In fact, of the 38 cities analyzed, 18 saw increases in speeding-related collisions, three cities saw no change and 17 saw crashes decline.
- Williamsburg saw the greatest increase over the period, with speeding-related crashes growing by 88%.
- Lynchburg saw the most improvement, with collisions dropping 47%.
Largest increases in speeding-related collisions
Largest reductions in speeding-related collisions
Virginia cities with highest and lowest rates of speeding-related fatalities
While traffic collisions are down in 2020 relative to last year, fatalities are largely flat. In fact, the VSP reports that traffic fatalities have only declined by two deaths year to date, as of April 28, relative to the similar period in 2019. As a result, we identified Virginia cities with the highest and lowest risks of speeding-related fatalities.
Emporia has the highest speeding-related fatality rate
At 19.5 fatalities per 100,000 residents, Emporia was well above the Virginia average of 3.1.
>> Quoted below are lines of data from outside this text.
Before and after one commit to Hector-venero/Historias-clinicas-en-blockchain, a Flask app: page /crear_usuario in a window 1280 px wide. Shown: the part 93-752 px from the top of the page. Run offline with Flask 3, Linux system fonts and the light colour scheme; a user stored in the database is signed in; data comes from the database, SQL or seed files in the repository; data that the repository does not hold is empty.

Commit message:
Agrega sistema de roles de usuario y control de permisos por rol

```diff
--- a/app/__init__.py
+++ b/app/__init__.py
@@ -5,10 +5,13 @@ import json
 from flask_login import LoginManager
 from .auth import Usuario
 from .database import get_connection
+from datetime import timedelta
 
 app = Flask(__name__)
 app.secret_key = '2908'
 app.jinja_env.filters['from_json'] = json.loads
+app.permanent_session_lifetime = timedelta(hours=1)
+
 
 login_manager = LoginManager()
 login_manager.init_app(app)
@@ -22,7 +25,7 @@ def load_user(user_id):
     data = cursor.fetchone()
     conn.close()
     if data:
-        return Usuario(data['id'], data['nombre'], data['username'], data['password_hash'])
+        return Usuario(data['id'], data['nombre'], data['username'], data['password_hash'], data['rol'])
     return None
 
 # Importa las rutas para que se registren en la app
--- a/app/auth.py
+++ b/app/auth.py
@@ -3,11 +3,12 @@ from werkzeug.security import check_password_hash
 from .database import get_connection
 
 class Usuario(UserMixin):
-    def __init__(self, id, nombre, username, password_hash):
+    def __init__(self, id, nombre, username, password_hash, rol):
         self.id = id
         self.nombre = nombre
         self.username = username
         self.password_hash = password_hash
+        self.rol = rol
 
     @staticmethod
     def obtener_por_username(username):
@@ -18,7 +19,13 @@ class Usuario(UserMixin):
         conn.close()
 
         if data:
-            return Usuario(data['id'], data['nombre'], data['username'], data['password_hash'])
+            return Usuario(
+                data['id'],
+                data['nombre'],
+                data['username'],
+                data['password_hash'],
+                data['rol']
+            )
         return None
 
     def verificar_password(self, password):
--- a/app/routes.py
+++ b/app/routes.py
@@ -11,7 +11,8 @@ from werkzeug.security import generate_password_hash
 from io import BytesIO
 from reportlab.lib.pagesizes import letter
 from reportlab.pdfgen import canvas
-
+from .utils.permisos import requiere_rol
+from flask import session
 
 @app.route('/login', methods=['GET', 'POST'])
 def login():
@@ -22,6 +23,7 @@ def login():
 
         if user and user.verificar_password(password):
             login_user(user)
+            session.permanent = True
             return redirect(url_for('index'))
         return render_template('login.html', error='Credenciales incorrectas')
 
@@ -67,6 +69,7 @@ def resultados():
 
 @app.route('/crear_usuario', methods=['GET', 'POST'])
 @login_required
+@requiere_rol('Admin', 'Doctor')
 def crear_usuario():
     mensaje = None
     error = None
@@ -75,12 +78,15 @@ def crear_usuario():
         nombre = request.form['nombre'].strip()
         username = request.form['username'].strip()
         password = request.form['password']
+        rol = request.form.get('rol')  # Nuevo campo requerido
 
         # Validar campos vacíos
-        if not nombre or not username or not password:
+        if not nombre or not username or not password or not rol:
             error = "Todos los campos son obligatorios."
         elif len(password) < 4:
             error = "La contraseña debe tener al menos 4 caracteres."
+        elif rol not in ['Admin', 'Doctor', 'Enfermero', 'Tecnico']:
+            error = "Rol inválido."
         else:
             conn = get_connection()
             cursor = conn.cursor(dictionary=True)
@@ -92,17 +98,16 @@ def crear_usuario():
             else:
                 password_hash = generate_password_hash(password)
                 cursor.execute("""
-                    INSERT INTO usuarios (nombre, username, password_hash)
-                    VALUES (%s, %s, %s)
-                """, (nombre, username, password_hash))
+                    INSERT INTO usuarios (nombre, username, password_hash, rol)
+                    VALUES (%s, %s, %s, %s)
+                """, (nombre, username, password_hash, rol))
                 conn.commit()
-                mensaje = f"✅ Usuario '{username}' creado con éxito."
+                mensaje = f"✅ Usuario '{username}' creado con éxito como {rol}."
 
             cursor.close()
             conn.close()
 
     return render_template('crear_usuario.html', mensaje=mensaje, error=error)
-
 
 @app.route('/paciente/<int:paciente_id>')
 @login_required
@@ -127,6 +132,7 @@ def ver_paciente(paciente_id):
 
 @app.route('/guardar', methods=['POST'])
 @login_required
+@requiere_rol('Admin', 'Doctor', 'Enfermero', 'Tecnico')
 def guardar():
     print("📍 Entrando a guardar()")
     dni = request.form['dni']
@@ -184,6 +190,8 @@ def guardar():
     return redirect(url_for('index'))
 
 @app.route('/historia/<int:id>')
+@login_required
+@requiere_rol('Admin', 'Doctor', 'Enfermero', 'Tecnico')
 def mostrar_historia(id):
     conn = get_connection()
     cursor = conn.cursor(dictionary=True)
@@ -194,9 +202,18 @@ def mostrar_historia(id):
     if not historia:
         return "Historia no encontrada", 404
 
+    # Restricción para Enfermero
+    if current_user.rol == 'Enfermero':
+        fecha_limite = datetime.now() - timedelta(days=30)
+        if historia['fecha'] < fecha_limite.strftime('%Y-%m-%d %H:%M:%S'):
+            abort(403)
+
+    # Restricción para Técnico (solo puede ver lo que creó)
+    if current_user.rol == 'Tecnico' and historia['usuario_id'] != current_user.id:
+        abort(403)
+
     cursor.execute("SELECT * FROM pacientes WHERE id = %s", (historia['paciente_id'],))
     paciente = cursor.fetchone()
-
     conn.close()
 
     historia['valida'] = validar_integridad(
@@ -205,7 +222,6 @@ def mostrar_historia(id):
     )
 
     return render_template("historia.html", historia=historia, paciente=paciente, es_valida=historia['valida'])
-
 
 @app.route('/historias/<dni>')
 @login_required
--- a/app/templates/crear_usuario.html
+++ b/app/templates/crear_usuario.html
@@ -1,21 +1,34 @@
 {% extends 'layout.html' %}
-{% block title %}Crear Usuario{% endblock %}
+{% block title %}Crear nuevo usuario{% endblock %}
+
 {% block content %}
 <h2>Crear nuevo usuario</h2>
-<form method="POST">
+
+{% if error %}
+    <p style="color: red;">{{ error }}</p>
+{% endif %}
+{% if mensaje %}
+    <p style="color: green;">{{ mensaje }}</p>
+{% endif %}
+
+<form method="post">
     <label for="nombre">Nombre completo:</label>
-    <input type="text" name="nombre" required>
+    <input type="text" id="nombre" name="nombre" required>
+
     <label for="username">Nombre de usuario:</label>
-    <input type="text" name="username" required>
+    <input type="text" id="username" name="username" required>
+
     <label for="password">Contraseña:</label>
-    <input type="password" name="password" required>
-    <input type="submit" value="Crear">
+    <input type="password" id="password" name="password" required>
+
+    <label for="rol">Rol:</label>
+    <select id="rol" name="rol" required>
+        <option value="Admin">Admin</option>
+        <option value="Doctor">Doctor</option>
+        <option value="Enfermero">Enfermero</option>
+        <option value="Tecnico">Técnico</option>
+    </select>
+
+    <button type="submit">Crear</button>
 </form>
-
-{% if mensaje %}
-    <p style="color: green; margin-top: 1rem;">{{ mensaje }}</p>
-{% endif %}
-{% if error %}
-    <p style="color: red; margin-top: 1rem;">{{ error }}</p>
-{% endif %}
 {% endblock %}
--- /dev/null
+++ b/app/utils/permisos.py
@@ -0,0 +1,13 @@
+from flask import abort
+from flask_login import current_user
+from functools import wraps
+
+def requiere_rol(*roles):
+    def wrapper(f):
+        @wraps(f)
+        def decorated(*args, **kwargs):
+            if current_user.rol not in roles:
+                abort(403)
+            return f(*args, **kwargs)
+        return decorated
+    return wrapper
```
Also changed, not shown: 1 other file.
Speeding fatalities per 100,000 residents
Many small and midsize Virginia cities recorded no speeding-related fatalities in 2019
Nearly half of the Virginia cities included in our analysis did not report any speeding fatalities last year. These cities, all of which had populations less than 100,000, include:
- Falls Church
- Buena Vista
- Manassas Park
Consequences of speeding
Virginia drivers caught speeding may face serious legal and financial consequences.
The state typically fines drivers $6 per mile over the legal speed limit, in addition to a $51 processing fee. Yet, the fee for excess speed increases to $7 if the motorist is pulled over in a school or construction zone.
- For instance, a driver caught going 20 mph over the speed limit would pay $51 + 20($6) = $171.
- If the speeding violation occurred in a school zone, the driver would pay $51 +20($7) = $191.
- Generally, however, speeding ticket fines are capped at $250, and court fees may vary depending on how you contest your violation.
Similarly, Virginia drivers caught speeding will likely be subject to an increase in insurance rates, perhaps as high as 33%, as drivers with traffic violations on their records are considered higher risks to insure.
- The average annual premium in Virginia for a minimum coverage policy is $607.
- Following a speeding violation, a driver paying this amount could see their rate increase by $201 to an annual premium of $808.
Depending on the driver's speed and plea in court, they will likely receive demerit points
- 1-9 mph over the speed limit results in 3 demerit points
- 10-19 mph over the speed limit results in 4 demerit points
- 20+ mph over the speed limit results in 6 demerit points
Speeding collision data from 2017-2020 in Virginia was collected from Virginia's Traffic Records Electronic Data System (TREDS) and the Virginia State Police (VSP). Population data was collected from the U.S. Census Bureau. Cities were only included in the analysis if they were in the TREDS database and had at least 5,000 residents.